|Voltage||12V 24V 36V 48V|
|Capacity||20ah 40ah 60Ah 80ah|
|Discharge cut-off voltage||customized|
The promise of the lithium-air battery comes from the fact one of the two electrodes, which are usually made of metal or metal oxides, is replaced with air that flows in and out of the battery; a weightless substance is thus substituted for one of the heavy components. The other electrode in such batteries would be pure metallic lithium, a lightweight element.
But that theoretical promise has been limited in practice because of three issues: the need for high voltages for charging, a low efficiency with regard to getting back the amount of energy put in, and low cycle lifetimes, which result from instability in the battery’s oxygen electrode. Researchers have proposed adding lithium iodide in the electrolyte as a way of addressing these problems. But published results have been contradictory, with some studies finding the LiI does improve the cycling life, “while others show that the presence of LiI leads to irreversible reactions and poor battery cycling,” Shao-Horn says.
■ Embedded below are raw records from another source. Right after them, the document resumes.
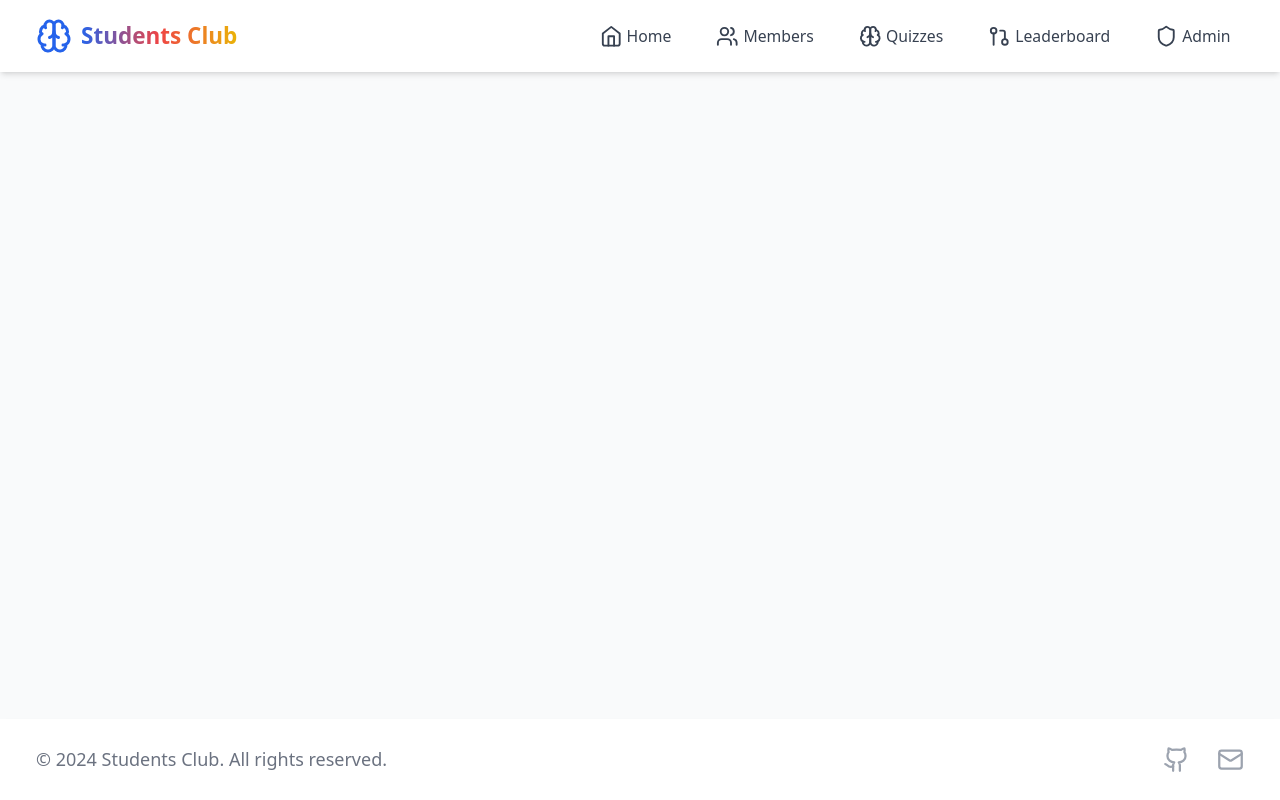
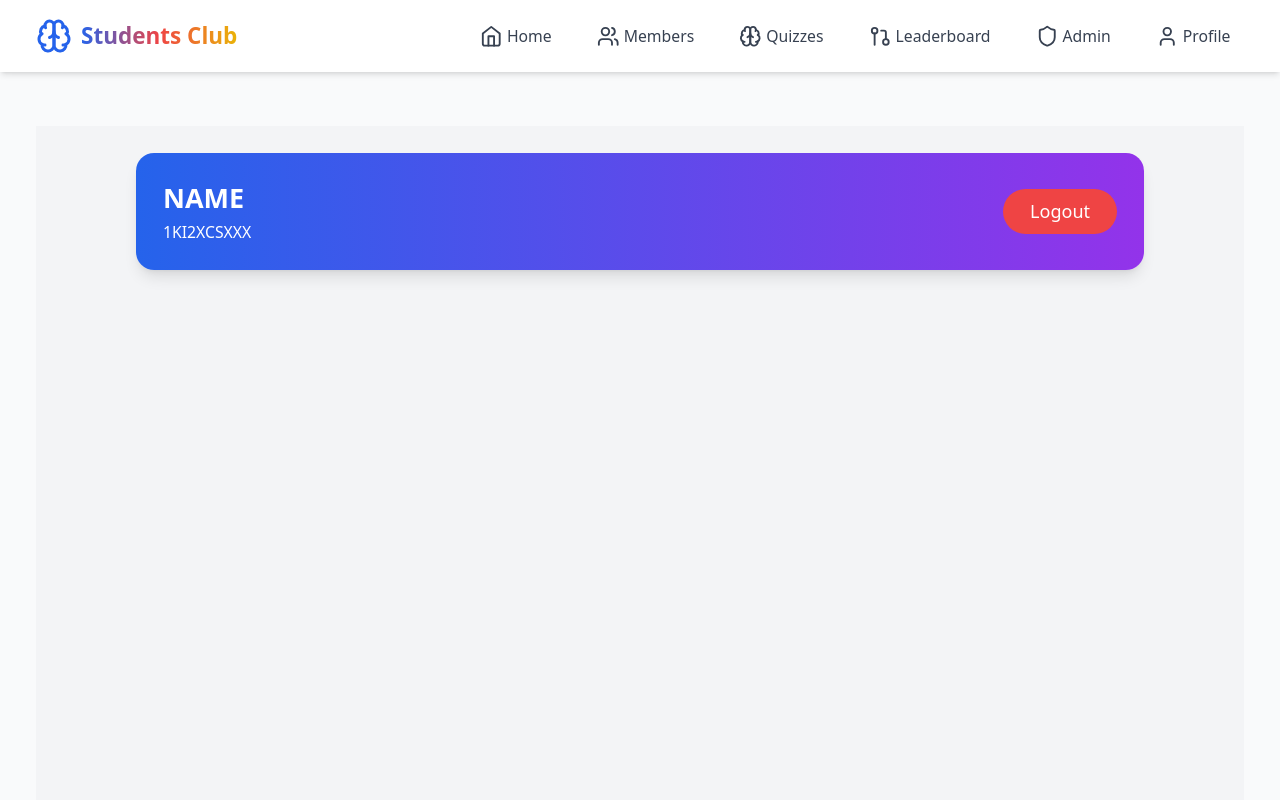
Before and after one commit to CSE-TechClub/Club, a React (Vite) app in the folder frontend/: page /profile in a window 1280 px wide. Shown: the top 800 px of the page. Built offline with nearby package versions, Linux system fonts and the light colour scheme.

Commit message:
Added Profile page

```diff
--- a/frontend/src/App.tsx
+++ b/frontend/src/App.tsx
@@ -12,7 +12,8 @@ import WebDevBlog from './pages/WebDevBlog';
 import DevOpsBlog from './pages/DevOpsBlog';
 import CyberSecBlog from './pages/CyberSecBlog';
 import Login from './pages/Login';
-import Register from './pages/register'
+import Register from './pages/register';
+import ProfilePage from './pages/Profile';
 
 function App() {
   return (
@@ -32,6 +33,7 @@ function App() {
             <Route path="/cyber" element={<CyberSecBlog />} />
             <Route path="/login" element={<Login />} />
             <Route path="/register" element={<Register />} />
+            <Route path="/profile" element={<ProfilePage />} />
           </Routes>
         </main>
         <Footer />
--- a/frontend/src/components/Navbar.tsx
+++ b/frontend/src/components/Navbar.tsx
@@ -1,6 +1,6 @@
 import React, { useState } from 'react';
 import { Link } from 'react-router-dom';
-import { Users, Brain, Shield, Home, Menu, X ,GitPullRequest} from 'lucide-react';
+import { Users, Brain, Shield, Home, Menu, X ,GitPullRequest, User} from 'lucide-react';
 import { clsx } from 'clsx';
 
 function Navbar() {
@@ -11,7 +11,8 @@ function Navbar() {
     { to: '/members', icon: Users, label: 'Members' },
     { to: '/quizzes', icon: Brain, label: 'Quizzes' },
     { to: '/leaderboard', icon: GitPullRequest , label: 'Leaderboard' },
-    { to: '/admin', icon: Shield, label: 'Admin' }
+    { to: '/admin', icon: Shield, label: 'Admin' },
+    { to: '/profile', icon: User, label: 'Profile'},
   ];
 
   return (
--- /dev/null
+++ b/frontend/src/pages/Profile.tsx
@@ -0,0 +1,36 @@
+import React from "react";
+import { useNavigate } from "react-router-dom";
+
+const ProfilePage = () => {
+  const navigate = useNavigate();
+
+  const handleLogout = () => {
+    navigate("/login");
+  };
+
+  return (
+    <div className="p-6 bg-gray-100 min-h-screen">
+      <div className="max-w-4xl mx-auto bg-white rounded-2xl shadow-lg overflow-hidden">
+        {/* Header with responsive layout */}
+        <div className="bg-gradient-to-r from-blue-600 to-purple-600 text-white p-6">
+          <div className="flex flex-col md:flex-row md:items-center md:justify-between text-center md:text-left gap-4">
+            <div>
+              <h2 className="text-2xl font-bold">NAME</h2>
+              <p className="text-sm mt-1">1KI2XCSXXX</p>
+            </div>
+            <div>
+              <button
+                onClick={handleLogout}
+                className="bg-red-500 hover:bg-red-600 text-white px-6 py-2 rounded-full transition font-medium"
+              >
+                Logout
+              </button>
+            </div>
+          </div>
+        </div>
+      </div>
+    </div>
+  );
+};
+
+export default ProfilePage;
```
Previously, “most of the research was focused on organics” to make lithium-air batteries feasible, says Michal Tulodziecki, the paper’s lead author. But most of these organic compounds are not stable, he says, “and that’s why there’s been a great focus on lithium iodide [an inorganic material], which some papers said helps the batteries achieve thousands of cycles. But others say no, it will damage the battery.” In this new study, he says, “we explored in detail how lithium iodide affects the process, with and without water,” a comparison which turned out to be significant.